So… you’re thinking about buying a ukulele? We say that you should just DO IT! You won’t look back, as it’s a fun, sociable and portable instrument. In the first instance, we don’t recommend spending lots of money, however, do avoid really cheap ukuleles. They won’t hold their tune, so you’ll be annoyed as you’ll essentially have an unplayable instrument. Ashton’s, Spongebob’s, Makala basics, and those awful ones they sell at Argos are ones I’d generally avoid. Makala, Stagg, Lanakai are decent starter ukes. They come with good quality strings (more on this later) and they’ll hold their tune when you’ve bedded them in (tuned them consistently each day for a week).
How much should I spend?
On your first ukulele, I don’t recommend spending a lot of money. A little bit like a car, when you’re learning you might have a few bumps. Also, until you know for sure that you love it, you don’t want to spend a fortune. You can buy a cheap ukulele for about £30. You can definitely spend more, and, if you have musical experience and know you’ll stick with it, then do that, but if you have no musical experience and you don’t know if you’ll play for a few years, then just get a basic ukulele that sounds good.
Here are a couple of brands that we recommend.
Makala are inexpensive, and sound good. Here are a few links to find some Makala ukuleles:
Stagg are also inexpensive, and sound good.

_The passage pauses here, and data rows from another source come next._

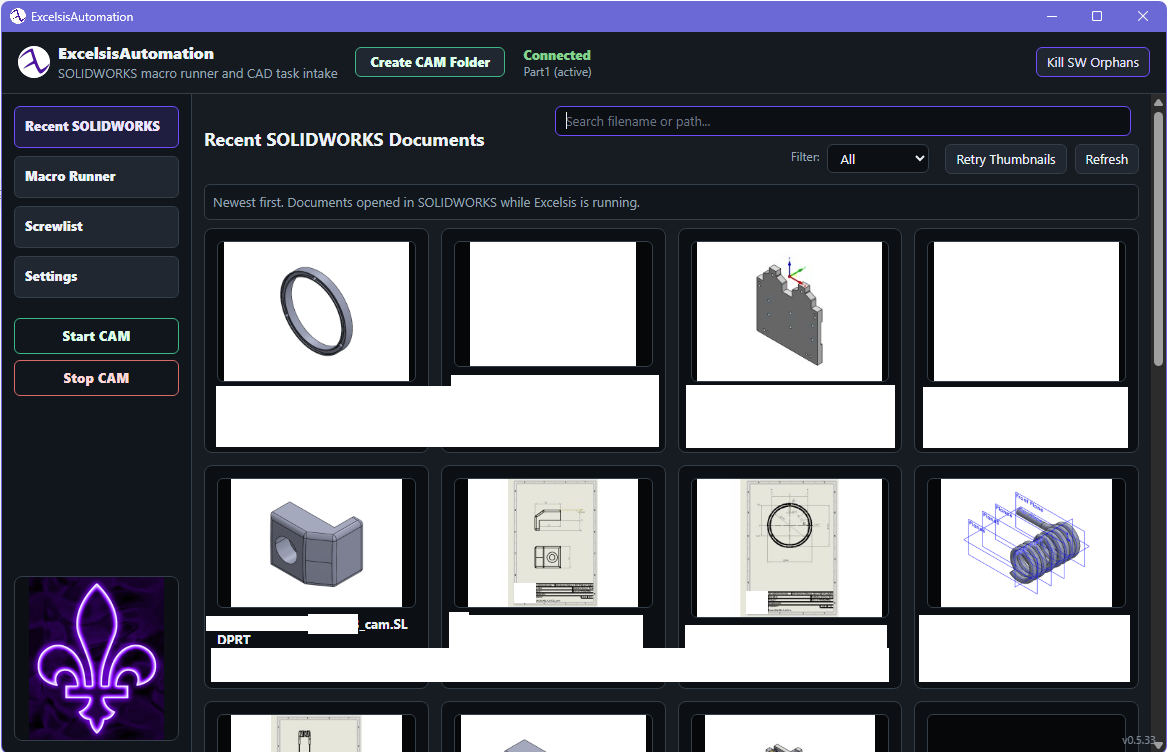
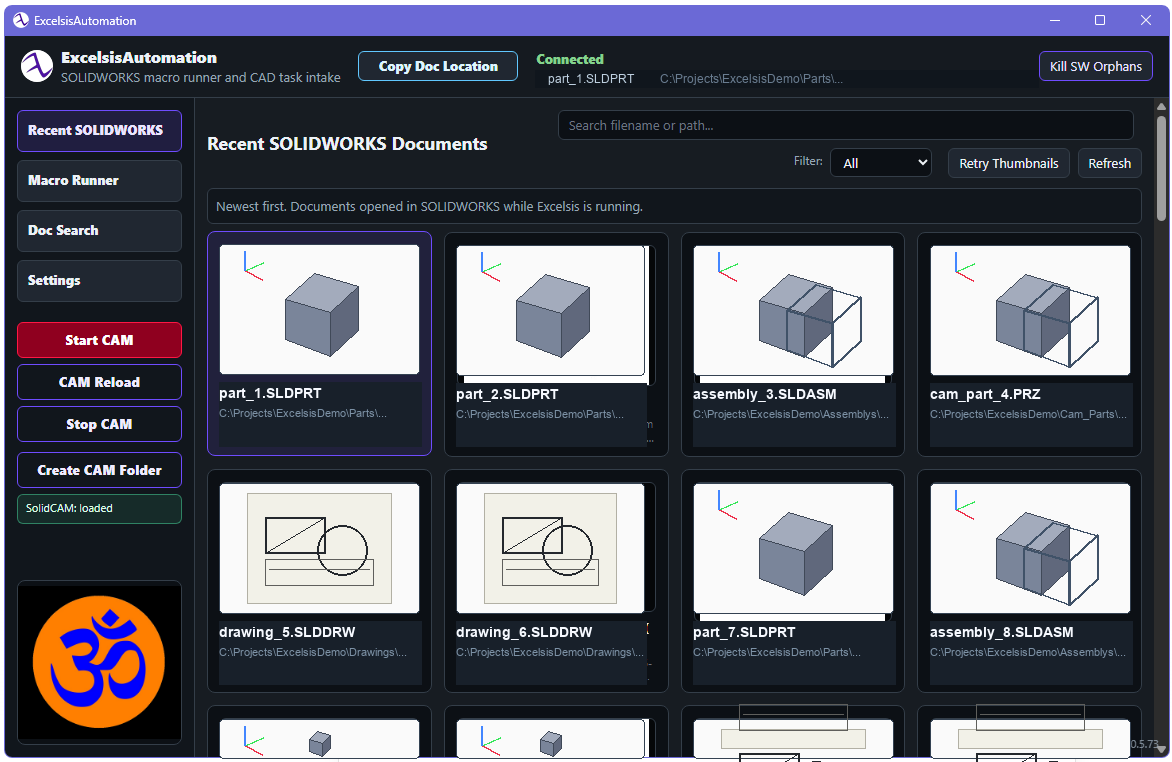
Update Automation release to 0.5.73

diff --git a/index.html b/index.html
@@ -6,7 +6,7 @@
     <title>ExcelsisAutomation | Automation, DXF Viewer, and Excelsis3D Plans</title>
     <meta
       name="description"
-      content="ExcelsisAutomation connects to SOLIDWORKS, tracks recent documents, runs local CAD macros, provides a separate DXF viewer/editor, and links to the Excelsis3D open CAD plan."
+      content="ExcelsisAutomation is a Windows companion app for SOLIDWORKS and SolidCAM: recent documents, Doc Search, macro running, CAM helpers, and a separate DXF viewer/editor."
     >
     <link rel="stylesheet" href="styles.css">
   </head>
@@ -36,12 +36,12 @@
           <p class="eyebrow">SOLIDWORKS automation and DXF workflow</p>
           <h1 id="hero-title">Excelsis Automation</h1>
           <p class="hero-copy">
-            Two local CAD utilities: one for SOLIDWORKS-connected automation,
-            macro running, document search, and CAM helpers; one focused DXF
-            viewer/editor for checking and cleaning manufacturing geometry.
+            A Windows companion for SOLIDWORKS and SolidCAM work: keep recent
+            documents close, find related engineering files, run shop macros,
+            create CAM folders, control the CAM add-in, and review DXF output.
           </p>
           <div class="hero-actions" aria-label="Page sections">
-            <a class="button primary" href="https://github.com/simonsystem609/ExcelsisAutomation/raw/main/downloads/ExcelsisAutomation-0.5.69-release.zip">Download Automation 0.5.69</a>
+            <a class="button primary" href="https://github.com/simonsystem609/ExcelsisAutomation/raw/main/downloads/ExcelsisAutomation-0.5.73-release.zip">Download Automation 0.5.73</a>
             <a class="button secondary" href="https://github.com/simonsystem609/ExcelsisAutomation/raw/main/downloads/ExcelsisView-0.5.62-release.zip">Download DXF Viewer 0.5.62</a>
             <a class="button secondary" href="#excelsis3d">Excelsis3D Plans</a>
           </div>
@@ -56,33 +56,42 @@
           </div>
           <div class="compact-copy">
             <p>
-              The current Automation build is 0.5.69. While SOLIDWORKS is
-              running, it records recently opened parts, assemblies, and
-              drawings; users can search/filter the grid, reopen documents,
-              refresh or retry thumbnails, and see the active CAD session from
-              one dashboard.
+              The current Automation build is 0.5.73. It continuously checks
+              whether SOLIDWORKS is running, shows the foreground document and
+              path, copies the active document folder, and can close stray
+              SLDWORKS.exe orphan processes with diagnostic logging.
+            </p>
+            <p>
+              Recent SOLIDWORKS tracks files opened while the app is running:
+              parts, assemblies, drawings, and SolidCAM CAM-Part files. Tiles
+              can be searched, filtered, opened, refreshed, removed, or sent to
+              their containing folder, with thumbnail retry tools when Windows
+              or SOLIDWORKS does not supply a preview cleanly.
+            </p>
+            <p>
+              Doc Search indexes useful engineering files on local and network
+              locations, then searches by the active SOLIDWORKS document or a
+              typed phrase. It uses fuzzy names, numeric tokens, path hints,
+              and file-size similarity across SOLIDWORKS, SolidCAM, DXF/DWG,
+              PDF, MPF, and TXT files.
             </p>
             <p>
               Macro Runner works from <code>Documents\ExcelsisAutomation\Macros</code>
               and migrates older <code>Documents\Excelsis\Macros</code> content. It
-              runs local SWP macros, converts SWB sources to SWP, and stores
-              short descriptions for the visible macro cards.
-            </p>
-            <p>
-              Newer tools include Doc Search with type filters for SOLIDWORKS,
-              DXF/DWG, PDF, MPF, and text files; Start CAM, Stop CAM, CAM
-              Reload, and Create CAM Folder sidebar buttons; SolidCAM add-in
-              discovery; UI/BOM language settings; and safe cache controls.
+              runs local SWP macros, converts bundled SWB sources to SWP, and
+              stores short descriptions for visible macro cards. The sidebar
+              adds Start CAM, Stop CAM, CAM Reload, and Create CAM Folder
+              controls for the selected SolidCAM add-in.
             </p>
             <div class="download-grid" id="download">
               <article class="download-card">
                 <p class="download-meta">Release ZIP</p>
-                <h3>ExcelsisAutomation 0.5.69</h3>
+                <h3>ExcelsisAutomation 0.5.73</h3>
                 <p>
                   Contains the setup EXE, bundled SWB macros, and the sibling
                   Automation app module folder used by the installer.
                 </p>
-                <a class="button primary" href="https://github.com/simonsystem609/ExcelsisAutomation/raw/main/downloads/ExcelsisAutomation-0.5.69-release.zip">Download Automation ZIP</a>
+                <a class="button primary" href="https://github.com/simonsystem609/ExcelsisAutomation/raw/main/downloads/ExcelsisAutomation-0.5.73-release.zip">Download Automation ZIP</a>
               </article>
               <article class="download-card">
                 <p class="download-meta">Separate app</p>
@@ -106,6 +115,13 @@
               alt="Recent SOLIDWORKS documents grid with thumbnails, search, and filter controls"
             >
             <figcaption>Recent documents are collected from the live SOLIDWORKS session and can be searched or filtered.</figcaption>
+          </figure>
+          <figure class="screenshot-frame">
+            <img
+              src="assets/excelsis-doc-search.png"
+              alt="Doc Search results grid with file-type filter, indexed file status, and generic part and drawing tiles"
+            >
+            <figcaption>Doc Search finds similar engineering files from the active document or typed filename fragments.</figcaption>
           </figure>
           <figure class="screenshot-frame">
             <img

diff --git a/styles.css b/styles.css
@@ -268,7 +268,7 @@ h3 {
 
 .image-pair {
   display: grid;
-  grid-template-columns: repeat(2, minmax(0, 1fr));
+  grid-template-columns: repeat(3, minmax(0, 1fr));
   gap: clamp(22px, 4vw, 42px);
 }
 

diff --git a/README.md b/README.md
@@ -11,7 +11,7 @@ Static one-page GitHub Pages site for ExcelsisAutomation and ExcelsisView.
 - Separate ExcelsisView DXF viewer/editor for selection, offsets, measurement, mirror, outer-contour repair, and feature review.
 - Compact Excelsis3D planning/dev-help section on the same scroll page.
 - Current release ZIPs:
-  - `downloads/ExcelsisAutomation-0.5.69-release.zip`
+  - `downloads/ExcelsisAutomation-0.5.73-release.zip`
   - `downloads/ExcelsisView-0.5.62-release.zip`
 - Excelsis3D development Discord invite: `https://discord.gg/uJrSBQm68`.
 - GPL-3.0 license text in `LICENSE`.
@@ -28,9 +28,10 @@ directly.
 - `styles.css` - responsive styling.
 - `script.js` - tiny header behavior.
 - `assets/excelsis-recent-documents.png` - recent documents screenshot.
+- `assets/excelsis-doc-search.png` - Doc Search screenshot.
 - `assets/excelsis-macro-runner.png` - macro runner screenshot.
 - `assets/excelsis-dxf-viewer.png` - DXF viewer screenshot.
-- `downloads/ExcelsisAutomation-0.5.69-release.zip` - Automation installer folder ZIP.
+- `downloads/ExcelsisAutomation-0.5.73-release.zip` - Automation installer folder ZIP.
 - `downloads/ExcelsisView-0.5.62-release.zip` - DXF viewer installer folder ZIP.
 - `.gitattributes` - tracks release ZIPs with Git LFS.
 - `.nojekyll` - tells GitHub Pages to publish the static files as-is.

Here are a few links to find some Stagg ukuleles:
Before you know it, you’ll have Ukulele Acquisition Syndrome (UAS) and end up with a bunch of other (possibly more expensive) ukes, but for now start small until you know you’ll stick with it, and do stick with it!
Try to resist buying lots of brothers and sisters for the new addition to your family, though. Ukuleles are very addictive. There’s a ‘thing’ Ukulele Acquisition Syndrome. (UAS). You have been warned!
More blogs to help you:
Have you already got a clip on tuning device? It’s better than using your phone. Read more about that here.
How to play the G chord, here.
See how to play Bb chord on the ukulele, here.
How to play the E chord, on the ukulele here.
Get a free ukulele chord chart (and help with how to read it) from here.
Do you want 6 basic strum patterns to get you going? See more here.
If you’re in London, UK, you’ll learn this in our courses. Book your course to join us in London.
If you’re not, please support us on Patreon so you can get access to all our upcoming online tutorials and challenges.